Wissington is colloquially known as Wiston; in fact is pronounced by the older locals as “Wisson”. The river and meadows form the main scenery of this walk, which is punctuated by the highlights of the old mill and church.
The land bordering the river was mostly pastoral, and views like this one reminded me of rural France. Rusty had great fun exploring and decided to do some hunting poses for the camera…..
I was delighted by the simple rural vistas along our way, and the warm light gave an ethereal quality to the landscape.
The blossoming trees dotted the path, this apple blossom adding a pink hue to the main palette of yellows and greens……
Our first landmark along the way was Wissington Mill – an impressive wooden – clad building, that was a working mill from the 14th to the early 20th centuries.
The farm; to which it now seems to belong, was stocked with gorgeous spring lambs and their mothers. Surprisingly, they were very inquisitive, and several came right to the boundary fence to sniff at Rusty.

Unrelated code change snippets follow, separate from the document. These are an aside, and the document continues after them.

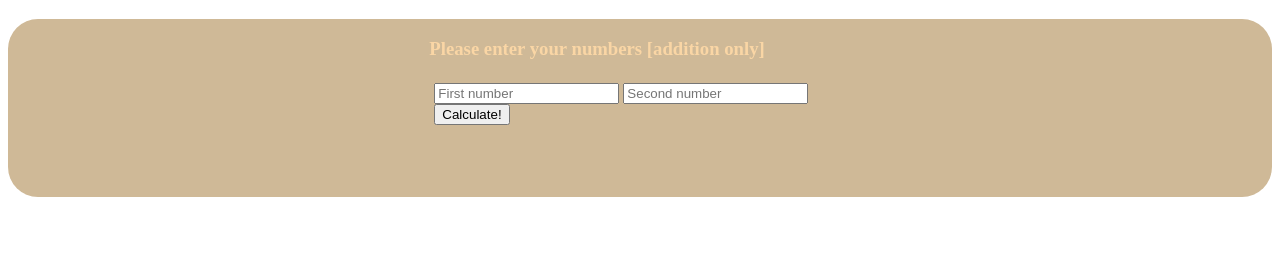
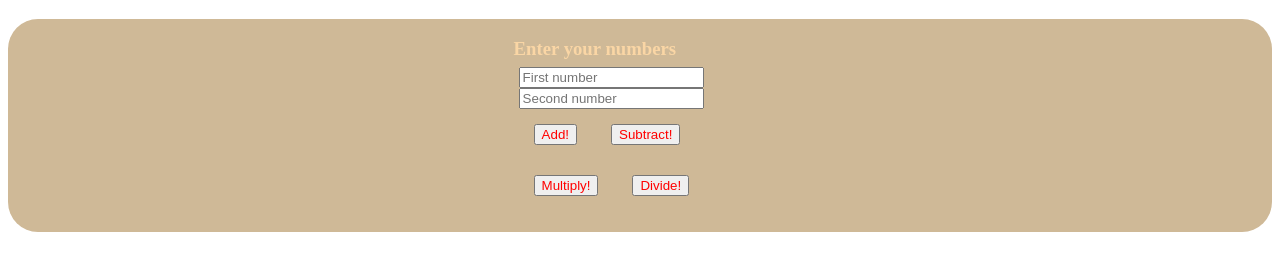
Before and after one commit to hannahnobeebux/express-calculator, a website: page public/index.html in a window 1280 px wide. Shown: the part 61-332 px from the top of the page. Drawn offline with Linux system fonts and the light colour scheme.

Commit message:
adding buttons for adding/subtracting/multiplying/dividing

```diff
--- a/public/index.html
+++ b/public/index.html
@@ -11,14 +11,27 @@
     <h1>Calculator!</h1>
 
     <div id="calculator-form">
-        <h3>Please enter your numbers [addition only]</h3>
-        <form id="form" action = "/" method="post">
+        <h3>Enter your numbers</h3>
+        <form action = "/" method="post">
             <!-- keeping the action as index.html (data is sent back here) and the post method (create) -->
             <!-- afterwards: changing action to home route -->
             <input type="text" name="num1" placeholder="First number">
             <input type="text" name="num2" placeholder="Second number">
-            <button type="submit" name="submit">Calculate!</button>
+
+            <!-- <button type="submit" name="submit" action = "/" method="post" >Calculate!</button> -->
+
+            <button id="add" type="submit" name="submit" formaction="/adding">Add!</button>
+            <button id="subtract" type="submit" name="submit" formaction="/subtracting">Subtract!</button>
+            <button id="multiply" type="submit" name="submit" formaction="/multiplying">Multiply!</button>
+            <button id="divide" type="submit" name="submit" formaction="/dividing">Divide!</button>
+
         </form>
+
+        <!-- <form id="form2" action="/adding" method="post">
+            <button id="add" type="submit" name="submit">Add!</button>
+        </form> -->
+
+
     </div>
 
 
--- a/public/style.css
+++ b/public/style.css
@@ -1,8 +1,12 @@
 #calculator-form {
     background-color: #CFB997;
     display:grid;
-    grid-template-columns: 1fr 1fr 1fr;
-    grid-template-rows: 1fr 1fr 1fr;
+    /* grid-template-columns: 1fr 1fr 1fr 1fr 1fr;
+    grid-template-rows: 1fr 1fr 1fr 1fr 1fr 1fr; */
+
+    grid-template-columns: repeat(5, 20%);
+    grid-template-rows: repeat(5, 20%);
+
     border-radius: 30px;
 }
 
@@ -18,12 +22,57 @@ h1 {
 #calculator-form h3 {
     color: #FAD6A5;
     grid-row: 1;
-    grid-column: 2;
+    grid-column: 3;
 
 }
 
 #calculator-form form{
-    grid-column: 2;
+    grid-column: 3;
     grid-row: 2;
     margin: 5px;
 }
+
+#calculator-form button {
+    margin:15px;
+}
+
+#calculator-form #add {
+    grid-row: 5;
+    grid-column: 5;
+    color:red;
+}
+
+#subtract{
+    grid-row: 5;
+    grid-column: 5;
+    color:red;
+}
+
+#multiply{
+    color:red;
+}
+
+#divide{
+    color:red;
+}
+
+
+.display{
+    background-color:#222;
+    width:220px;
+    position:relative;
+    left:15px;
+    top:20px;
+    height:40px;
+    }
+
+.display input  {
+    position:relative;
+    left:2px;
+    top:2px;
+    height:35px;
+    color:black;
+    background-color:#bccd95;
+    font-size:21px;
+    text-align:right;
+}
```
Also changed, not shown: server.js (+17 -1 lines).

The mothers came too – and allowed me some wonderful opportunities to capture their young……..
My favourite shots were those of lambs doing what they do best – being playful……
The house attached to the mill had its entrance gate open, as if to invite us in to explore….
…..but Rusty was waiting for me to continue the walk.
We came to a choice of routes at this point, where a wide wooden footbridge crossed the Stour. I knew that we had to continue along our existing path, as I had caught a glimpse of a church spire up ahead, but we diverted to the bridge to admire the late sun illuminate the tree-lined river.
I could not quite believe how I had lived so close to this stretch of my local river for 20 years without finding this wonderfully unspoilt place before. I was so excited as I approached the church – which was set in an idyllic spot adjacent to tumble-down farm buildings and Wiston Manor.
It seemed to inhabit a world that time had forgotten, with its old wooden gate and abandoned farm machinery. It was not so much unkempt, as beautifully wild and natural. The church is one of the few Norman churches in Suffolk, and has fantastic medieval wall paintings within. I will need revisit to see those, as I was quite late and the church had been closed up for the evening.
I loved the colours the sun created on the old bricks and barns…….
Rusty was keen to get moving, as it was getting near his teatime, and I didn’t know how long we had been walking – such was my feeling of relaxation !
We walked steadily on our return journey, past Wiston Manor.
This front part of the Hall ( 1791) was built by John Soane; architect of the Bank of England, for the then Governor – Samuel Beachcroft.
As we returned towards Nayland our path took us closer to expanses of ploughed field, which I photographed for its abstract qualities…
Although the return journey was not as picturesque as my amble alongside the river bank, I was lucky to capture this welcoming vista of Nayland church . It heralded our destination, and conveyed a real sense of rural serenity. It was the perfect end to a delightful walk…..